Front-end code change data:

==*==

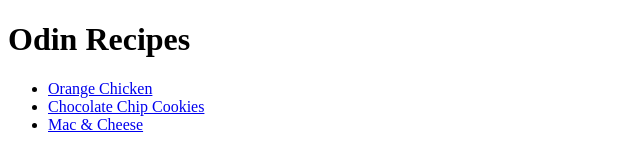
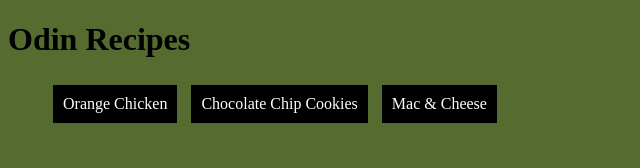
Before and after one commit to iconiy/odin-recipe, a plain HTML site: page index.html in a window 1280 px wide. Shown: the whole page, without its empty margins (0-640 px from the left). Drawn offline with Linux system fonts and the light colour scheme.

Commit message:
Setting up style sheets for starters

```diff
--- a/index.html
+++ b/index.html
@@ -4,6 +4,7 @@
     <meta charset="UTF-8">
     <meta name="viewport" content="width=device-width, initial-scale=1.0">
     <title>Odin Recipes</title>
+    <link rel="stylesheet" href="styles.css">
 </head>
 <body>
     <h1>Odin Recipes</h1>
--- /dev/null
+++ b/recipes/styles.css
@@ -0,0 +1,4 @@
+img {
+    width: 500px;
+    height: 300px;
+}
--- /dev/null
+++ b/styles.css
@@ -0,0 +1,24 @@
+body {
+    background-color: darkolivegreen;
+    color: black;
+}
+
+ul {
+    list-style: none;
+}
+
+a {
+    text-decoration: none;
+    color: white;
+}
+
+a:visited {
+    color: aqua;
+}
+
+li {
+    padding: 10px;
+    margin: 5px;
+    background-color: black;
+    display: inline-block;
+}
```
Also changed, not shown: recipes/orgchk.html (+1 -0 lines).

==*==

▶ _GOAL OF THE EXERCISE_:
Check each line of the records above for the string "color", and report every line that has it.

▶ _RESPONSE FOR THIS EXERCISE_:
+    background-color: darkolivegreen;
+    color: black;
+    color: white;
+    color: aqua;
+    background-color: black;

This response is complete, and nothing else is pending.